The team spots a small rubber boat, packed to capacity with almost 200 people, and rushes into action. The captain informs the Maritime Rescue Coordination Centre in Rome and a rescue boat – with a medic, a cultural mediator, and a stack of orange life jackets – heads out first to meet the flimsy vessel that was never made to travel this far out to sea.

While the rescue team helps passengers quickly disembark their sinking boat and transports them to the ship, a mass casualty plan is put in place, with all hands on deck to assist with medical needs. Volunteers distribute blankets, food and care packages, while communications manager Kate goes below deck to help the small team of MSF medics working in their makeshift clinic.

More than two hours later, all the rescued passengers are on board.

Most are okay, despite their overnight ordeal in the middle of the ocean. But two women lay unconscious. The medical team does everything it can to resuscitate them, but nothing works. They both die of complications related to hypothermia.

Sea rescue
On one rotation, two boats were in distress and had to be rescued at the same time. Photo: Kate Stegeman

“It was really tough seeing that,” says Kate who had never witnessed the death of a patient. “As a communications person, even though you’re used to writing about these terrible things, you’re not used to seeing them happen right in front of you. You try to keep a professional distance when people don’t make it, but when I sat with the sister of one of the women who had died, I could see how traumatised she was. The pain she was going through was heart-breaking.

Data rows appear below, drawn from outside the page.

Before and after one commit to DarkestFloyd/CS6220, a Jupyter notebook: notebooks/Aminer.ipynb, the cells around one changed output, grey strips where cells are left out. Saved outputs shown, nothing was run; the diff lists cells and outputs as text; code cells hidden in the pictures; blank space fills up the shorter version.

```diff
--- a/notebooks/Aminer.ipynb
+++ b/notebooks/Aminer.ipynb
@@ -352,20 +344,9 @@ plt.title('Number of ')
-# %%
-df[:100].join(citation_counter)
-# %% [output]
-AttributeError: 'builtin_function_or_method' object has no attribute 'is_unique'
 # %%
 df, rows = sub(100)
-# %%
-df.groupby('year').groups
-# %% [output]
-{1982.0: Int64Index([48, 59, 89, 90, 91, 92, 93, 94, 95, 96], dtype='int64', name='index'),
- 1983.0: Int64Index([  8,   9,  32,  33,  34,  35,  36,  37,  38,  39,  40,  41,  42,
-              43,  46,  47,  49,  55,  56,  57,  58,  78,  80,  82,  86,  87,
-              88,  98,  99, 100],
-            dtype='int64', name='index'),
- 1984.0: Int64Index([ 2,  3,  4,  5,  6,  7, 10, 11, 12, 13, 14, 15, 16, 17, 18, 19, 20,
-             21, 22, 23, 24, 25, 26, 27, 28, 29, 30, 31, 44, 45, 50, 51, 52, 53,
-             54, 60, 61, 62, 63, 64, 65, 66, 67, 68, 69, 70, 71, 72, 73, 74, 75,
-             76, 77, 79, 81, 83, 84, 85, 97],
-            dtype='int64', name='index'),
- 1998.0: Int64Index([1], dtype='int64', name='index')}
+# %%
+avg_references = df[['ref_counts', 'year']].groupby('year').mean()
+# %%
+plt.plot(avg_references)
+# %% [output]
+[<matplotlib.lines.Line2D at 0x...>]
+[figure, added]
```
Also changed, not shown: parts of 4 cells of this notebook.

I was relieved by my collegue Sarah, a cultural mediator from Nigeria, who was close by to at least offer her some counselling.”

‘A lot of people you meet on the boat are from Africa’

The hours after a tragic rescue are always the most difficult, she says: “When someone dies, everyone on the boat knows what’s happened and you can feel the emotions. You feel the tension. In a normal MSF project, if something like that happens you’re in the hospital, and you get to go home after. But with this, you are still sleeping, eating, working with everyone on the boat - 24/7. You can’t get away from it.”

Still, the close proximity to the rescues sometimes brings moments of joy: “One of the nice things that happened is we had a baby born on the boat. His mother was Nigerian, his name was Favour, and he was healthy. That lifted everyone’s spirits, especially after we’d had the two women die on the previous trip. So it was really good to have something that positive happen.”

Mediterranean sea, rescue
Baby boy, Favour, was born on the Aquarius soon after his mother was rescued. Photo: Kate Stegeman

“To see the look on people’s faces when they had just been rescued, that was the best thing,” Kate says, recalling the shifts she did patrolling the deck of the ship, checking that everyone was okay. “Families come together – a husband so grateful to hug his wife, kids playing around with each other because they are happy, and everyone singing songs together because there are okay. I have never seen anything like that before.”

Kate previously worked for MSF in Afghanistan. But she says her time in the Med Sea made her especially proud of the organisation’s independence and willingness to speak out against European policies that block the movement of people in need.

“I can absolutely see now the desperation of what these people are facing, and you can see why MSF made the decision to no longer accept EU money. You can see why MSF has had to speak out incredibly strongly about the fact that migrants, refugees and asylum seeker are not being treated properly by the authorities - either in Libya where the detention centres expose them to various forms of violence and inhumane conditions, or at sea because the EU’s policies mean they aren’t guaranteed safe passage when they make the crossing to Europe.”

As a South African journalist who reported on the xenophobic attacks against foreign nationals in her own country, Kate sees local similarities in Europe’s approach to migrants: “A lot of people you see on the boat are from our own continent. Some, but not all, are potential refugees and asylum seekers and we need to disaggregate them from economic migrants. Whether they are fleeing their home countries via Libya into the Med Sea to come to Europe, or if they come to South Africa to seek safe haven, they are not all doing it because they see it as an opportunity to get a better job. For many, it’s because they’re fleeing out of absolute desperation.”

“Anyone who thinks people make the decision to cross the Med and go to Europe lightly, are wrong. The crossing is so difficult. A significant proportion of people are coming to Europe – or South Africa – because often they have no other choice to keep safe.”


Find out more about MSF's operations in the Central Mediterranean.